Loss Aversion in Post-Sale Purchases of Consumer Products and Their Substitutes
- (pp. 376-80)
AbstractThis paper considers the measurement of consumer loss aversion in product markets. We introduce a test based on a "substitution effect," focusing on how the end of a sale affects sales not of the good itself, but a substitute good. Such an effect cannot be easily confounded with consumer stockpiling. Using a unique dataset from an online hardware retailer, we find evidence consistent with consumer loss aversion. Moreover, we find that less experienced consumers suffer a more prominent loss aversion bias compared to more experienced consumers.

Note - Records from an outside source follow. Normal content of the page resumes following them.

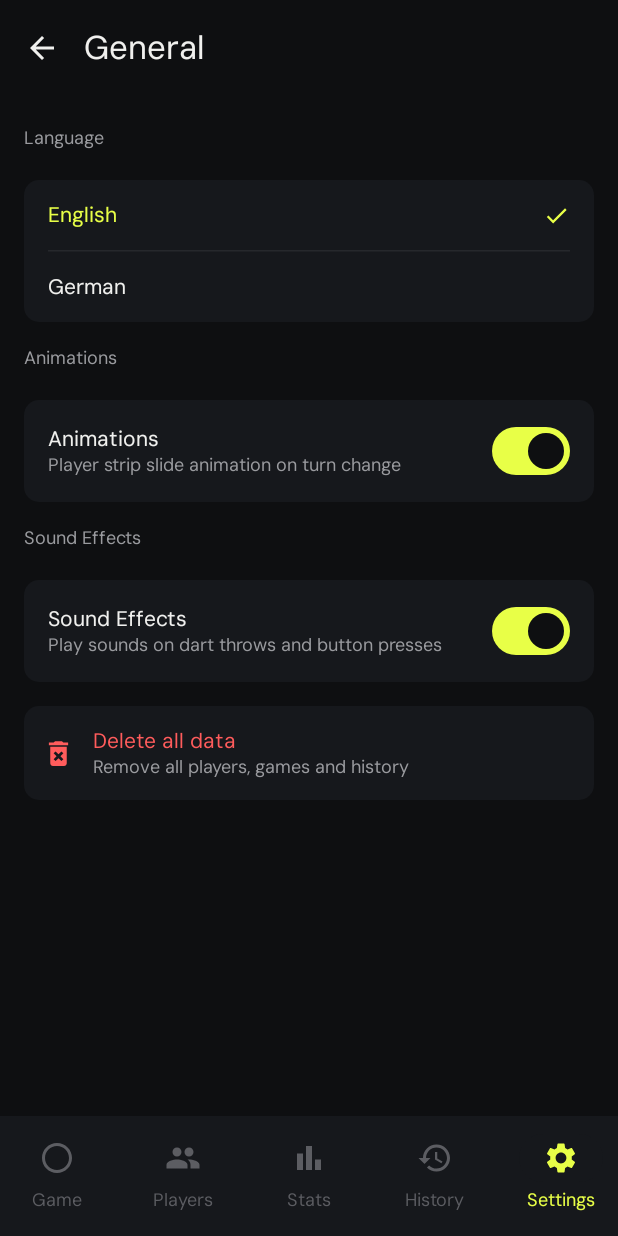
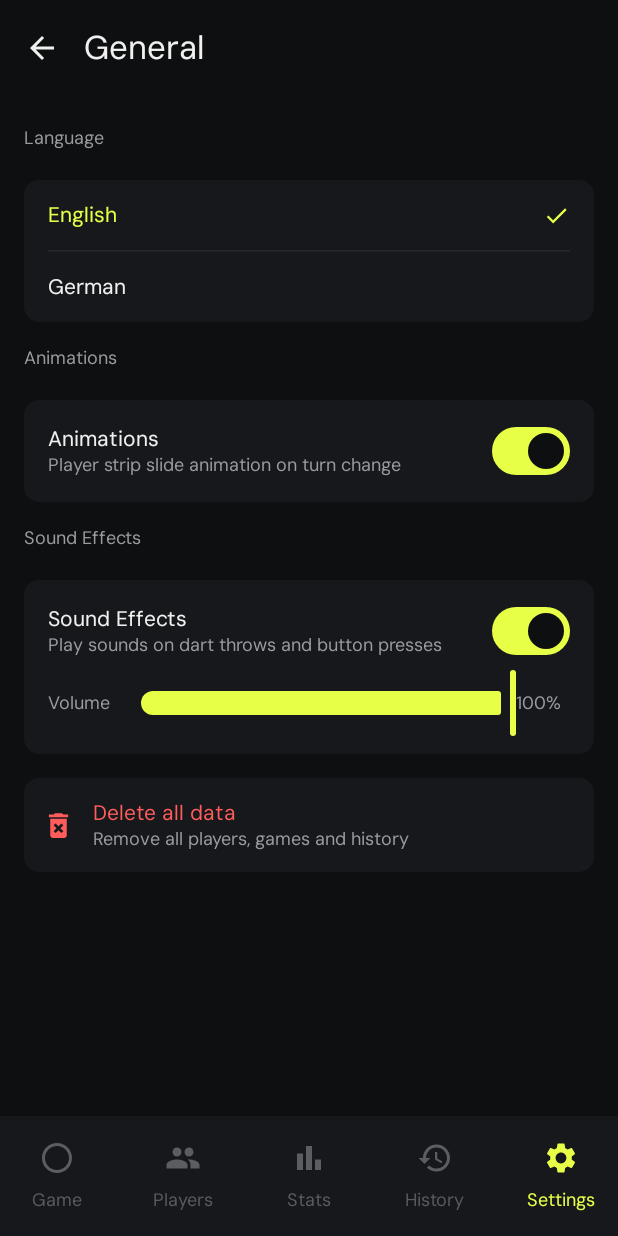
Before and after one commit to Chrausen/androiddartapp, an Android app built with Jetpack Compose: the GeneralSettingsScreen screen opened through its navigation route, on a phone screen of 412 x 824 dp. Run offline under Robolectric (Android 15) with nearby library versions, the phone set to English and light mode, and no system bars; our stand-ins replace Dagger/Hilt's generated code.

Commit message:
Fix unsaved game on bottom nav; add sound effects volume slider
- NavGraph: get Activity-scoped GameViewModel at nav-host level and call
  discardGame() when navigating away from game/result via the bottom nav,
  preventing dangling unsaved game state.
- SoundEffectsService: add setVolume()/getVolume(); volume is applied to
  every SoundPool.play() call.
- AppSettings: add SOUND_EFFECTS_VOLUME key and default (1.0).
- SettingsRepository: add getSoundEffectsVolume / setSoundEffectsVolume.
- GameViewModel: load and apply persisted volume on startup alongside
  the existing mute state restore.
- GeneralSettingsViewModel: load and apply volume in init; add
  setSoundEffectsVolume() function.
- GeneralSettingsScreen: add volume slider below the Sound Effects toggle
  (only visible when sound effects are enabled); shows 0–100% label.
- String resources added for EN and DE.

https://claude.ai/code/session_019H5WqERm6Ydm4ajnNtesWD

```diff
--- a/app/src/main/java/com/clubdarts/data/model/AppSettings.kt
+++ b/app/src/main/java/com/clubdarts/data/model/AppSettings.kt
@@ -17,7 +17,8 @@ object SettingsKeys {
     const val LAST_GAME_MODE     = "last_game_mode"   // "SINGLE" | "TEAMS"
 
     // Sound effects
-    const val SOUND_EFFECTS_MUTED = "sound_effects_muted"
+    const val SOUND_EFFECTS_MUTED  = "sound_effects_muted"
+    const val SOUND_EFFECTS_VOLUME = "sound_effects_volume"
 
     // Ranking system
     const val RANKING_ENABLED       = "ranking_enabled"
@@ -37,7 +38,8 @@ object SettingsDefaults {
     const val GAME_MODE     = "SINGLE"
 
     // Sound effects
-    const val SOUND_EFFECTS_MUTED = "false"
+    const val SOUND_EFFECTS_MUTED  = "false"
+    const val SOUND_EFFECTS_VOLUME = "1.0"
 
     // Ranking system
     const val RANKING_ENABLED       = "false"
--- a/app/src/main/java/com/clubdarts/data/repository/SettingsRepository.kt
+++ b/app/src/main/java/com/clubdarts/data/repository/SettingsRepository.kt
@@ -135,6 +135,13 @@ class SettingsRepository @Inject constructor(
     suspend fun setSoundEffectsMuted(value: Boolean) =
         set(SettingsKeys.SOUND_EFFECTS_MUTED, value.toString())
 
+    suspend fun getSoundEffectsVolume(): Float =
+        get(SettingsKeys.SOUND_EFFECTS_VOLUME, SettingsDefaults.SOUND_EFFECTS_VOLUME)
+            .toFloatOrNull()?.coerceIn(0f, 1f) ?: 1f
+
+    suspend fun setSoundEffectsVolume(value: Float) =
+        set(SettingsKeys.SOUND_EFFECTS_VOLUME, value.toString())
+
     // ---- Ranking system settings ----
 
     fun observeRankingEnabled(): Flow<Boolean> =
--- a/app/src/main/java/com/clubdarts/ui/game/GameViewModel.kt
+++ b/app/src/main/java/com/clubdarts/ui/game/GameViewModel.kt
@@ -205,6 +205,8 @@ class GameViewModel @Inject constructor(
                 val recentIds = settingsRepository.getRecentPlayerIds()
                 val showHistory = settingsRepository.getShowHistory()
                 val soundEffectsMuted = settingsRepository.getSoundEffectsMuted()
+                val soundEffectsVolume = settingsRepository.getSoundEffectsVolume()
+                soundEffectsService.setVolume(soundEffectsVolume)
                 val gameMode = try { GameMode.valueOf(settingsRepository.getLastGameMode()) } catch (e: Exception) { GameMode.SINGLE }
                 val rankedStartScore = settingsRepository.getRankingStartScore()
                 val rankedCheckoutRule = settingsRepository.getRankingCheckoutRule()
--- a/app/src/main/java/com/clubdarts/ui/navigation/NavGraph.kt
+++ b/app/src/main/java/com/clubdarts/ui/navigation/NavGraph.kt
@@ -12,6 +12,7 @@ import androidx.navigation.*
 import androidx.navigation.compose.*
 import com.clubdarts.data.repository.SettingsRepository
 import com.clubdarts.ui.game.GameResultScreen
+import com.clubdarts.ui.game.GameScreen
 import com.clubdarts.ui.game.GameSetupScreen
 import com.clubdarts.ui.game.GameViewModel
 import com.clubdarts.ui.game.LiveGameScreen
@@ -31,12 +32,16 @@ import javax.inject.Inject
 fun ClubDartsNavHost(
     settingsRepository: SettingsRepository
 ) {
+    val context = LocalContext.current
     val navController = rememberNavController()
     val navBackStackEntry by navController.currentBackStackEntryAsState()
     val currentRoute = navBackStackEntry?.destination?.route ?: "game"
 
     val rankingEnabled by settingsRepository.observeRankingEnabled()
         .collectAsStateWithLifecycle(initialValue = false)
+
+    // Activity-scoped GameViewModel — needed to discard unsaved games on nav-away.
+    val gameViewModel: GameViewModel = hiltViewModel(context as ComponentActivity)
 
     // Track the last active game sub-route so the Game tab restores to it.
     // Only game/live is remembered — setup and result always go back to setup.
@@ -55,6 +60,12 @@ fun ClubDartsNavHost(
                 currentRoute = currentRoute,
                 rankingEnabled = rankingEnabled,
                 onNavigate = { route ->
+                    // If the user navigates away from the result screen without explicitly
+                    // saving or starting a new game, discard the unsaved game.
+                    if (currentRoute == "game/result" &&
+                        gameViewModel.uiState.value.screen == GameScreen.RESULT) {
+                        gameViewModel.discardGame()
+                    }
                     if (route == "game") {
                         // Navigate directly to the last game sub-route (live game or setup)
                         navController.navigate(lastGameRoute) {
--- a/app/src/main/java/com/clubdarts/ui/settings/GeneralSettingsScreen.kt
+++ b/app/src/main/java/com/clubdarts/ui/settings/GeneralSettingsScreen.kt
@@ -4,6 +4,7 @@ import android.app.Activity
 import androidx.compose.foundation.background
 import androidx.compose.foundation.border
 import androidx.compose.foundation.clickable
+import androidx.compose.material3.Slider
 import androidx.compose.foundation.layout.*
 import androidx.compose.foundation.shape.RoundedCornerShape
 import androidx.compose.material.icons.Icons
@@ -164,11 +165,14 @@ fun GeneralSettingsScreen(
                 modifier = Modifier.padding(bottom = 4.dp)
             )
 
-            Row(
+            Column(
                 modifier = Modifier
                     .fillMaxWidth()
                     .background(Surface, RoundedCornerShape(10.dp))
-                    .padding(horizontal = 16.dp, vertical = 10.dp),
+                    .padding(horizontal = 16.dp, vertical = 10.dp)
+            ) {
+                Row(
+                    modifier = Modifier.fillMaxWidth(),
                     verticalAlignment = Alignment.CenterVertically,
                     horizontalArrangement = Arrangement.SpaceBetween
                 ) {
@@ -189,6 +193,37 @@ fun GeneralSettingsScreen(
                         onCheckedChange = { viewModel.setSoundEffectsMuted(!it) },
                         colors = SwitchDefaults.colors(checkedThumbColor = Background, checkedTrackColor = Accent)
                     )
+                }
+                if (!uiState.soundEffectsMuted) {
+                    Row(
+                        modifier = Modifier.fillMaxWidth(),
+                        verticalAlignment = Alignment.CenterVertically
+                    ) {
+                        Text(
+                            text = stringResource(R.string.general_sound_effects_volume_label),
+                            style = MaterialTheme.typography.bodySmall,
+                            color = TextSecondary,
+                            modifier = Modifier.width(60.dp)
+                        )
+                        Slider(
+                            value = uiState.soundEffectsVolume,
+                            onValueChange = { viewModel.setSoundEffectsVolume(it) },
+                            valueRange = 0f..1f,
+                            modifier = Modifier.weight(1f),
+                            colors = SliderDefaults.colors(
+                                thumbColor = Accent,
+                                activeTrackColor = Accent,
+                                inactiveTrackColor = Surface3
+                            )
+                        )
+                        Text(
+                            text = "${(uiState.soundEffectsVolume * 100).toInt()}%",
+                            style = MaterialTheme.typography.bodySmall,
+                            color = TextSecondary,
+                            modifier = Modifier.width(36.dp)
+                        )
+                    }
+                }
             }
 
             // Delete all data
--- a/app/src/main/java/com/clubdarts/ui/settings/GeneralSettingsViewModel.kt
+++ b/app/src/main/java/com/clubdarts/ui/settings/GeneralSettingsViewModel.kt
@@ -30,6 +30,7 @@ data class GeneralSettingsUiState(
     val shouldRecreate: Boolean = false,
     val animationsEnabled: Boolean = true,
     val soundEffectsMuted: Boolean = false,
+    val soundEffectsVolume: Float = 1f,
     val showDeleteConfirm: Boolean = false,
     val deleteSuccess: Boolean = false,
     val isGeneratingDebugData: Boolean = false
@@ -58,7 +59,9 @@ class GeneralSettingsViewModel @Inject constructor(
     init {
         viewModelScope.launch {
             val muted = settingsRepository.getSoundEffectsMuted()
-            _uiState.update { it.copy(soundEffectsMuted = muted) }
+            val volume = settingsRepository.getSoundEffectsVolume()
+            soundEffectsService.setVolume(volume)
+            _uiState.update { it.copy(soundEffectsMuted = muted, soundEffectsVolume = volume) }
         }
     }
 
@@ -81,6 +84,12 @@ class GeneralSettingsViewModel @Inject constructor(
         soundEffectsService.setMuted(muted)
         _uiState.update { it.copy(soundEffectsMuted = muted) }
         viewModelScope.launch { settingsRepository.setSoundEffectsMuted(muted) }
+    }
+
+    fun setSoundEffectsVolume(volume: Float) {
+        soundEffectsService.setVolume(volume)
+        _uiState.update { it.copy(soundEffectsVolume = volume) }
+        viewModelScope.launch { settingsRepository.setSoundEffectsVolume(volume) }
     }
 
     fun requestDeleteAll() {
--- a/app/src/main/java/com/clubdarts/util/SoundEffectsService.kt
+++ b/app/src/main/java/com/clubdarts/util/SoundEffectsService.kt
@@ -15,6 +15,7 @@ class SoundEffectsService @Inject constructor(
     private val soundIds = mutableMapOf<String, Int>()   // filename -> SoundPool stream ID
     private var throwFileNames: List<String> = emptyList()
     private var isMuted = false
+    private var volume = 1f
 
     companion object {
         private const val CLICK    = "click.wav"
@@ -69,11 +70,13 @@ class SoundEffectsService @Inject constructor(
         if (isMuted) return
         val id = soundIds[fileName] ?: return
         if (id == 0) return
-        soundPool?.play(id, 1f, 1f, 1, 0, 1.0f)
+        soundPool?.play(id, volume, volume, 1, 0, 1.0f)
     }
 
     fun setMuted(muted: Boolean) { isMuted = muted }
     fun isMuted(): Boolean = isMuted
+    fun setVolume(v: Float) { volume = v.coerceIn(0f, 1f) }
+    fun getVolume(): Float = volume
 
     fun shutdown() {
         soundPool?.release()
--- a/app/src/main/res/values/strings.xml
+++ b/app/src/main/res/values/strings.xml
@@ -33,6 +33,7 @@
     <string name="general_animations_subtitle">Player strip slide animation on turn change</string>
     <string name="general_sound_effects_label">Sound Effects</string>
     <string name="general_sound_effects_subtitle">Play sounds on dart throws and button presses</string>
+    <string name="general_sound_effects_volume_label">Volume</string>
 
     <!-- Common buttons / actions -->
     <string name="btn_delete">Delete</string>
```
Also changed, not shown: 1 other file. Lines whose indentation alone changed are shown as unchanged.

CitationRay, Debajyoti, Matthew Shum, and Colin F. Camerer. 2015. "Loss Aversion in Post-Sale Purchases of Consumer Products and Their Substitutes." American Economic Review, 105 (5): 376-80. DOI: 10.1257/aer.p20151037
- D12 Consumer Economics: Empirical Analysis
- D81 Criteria for Decision-Making under Risk and Uncertainty
- L81 Retail and Wholesale Trade; e-Commerce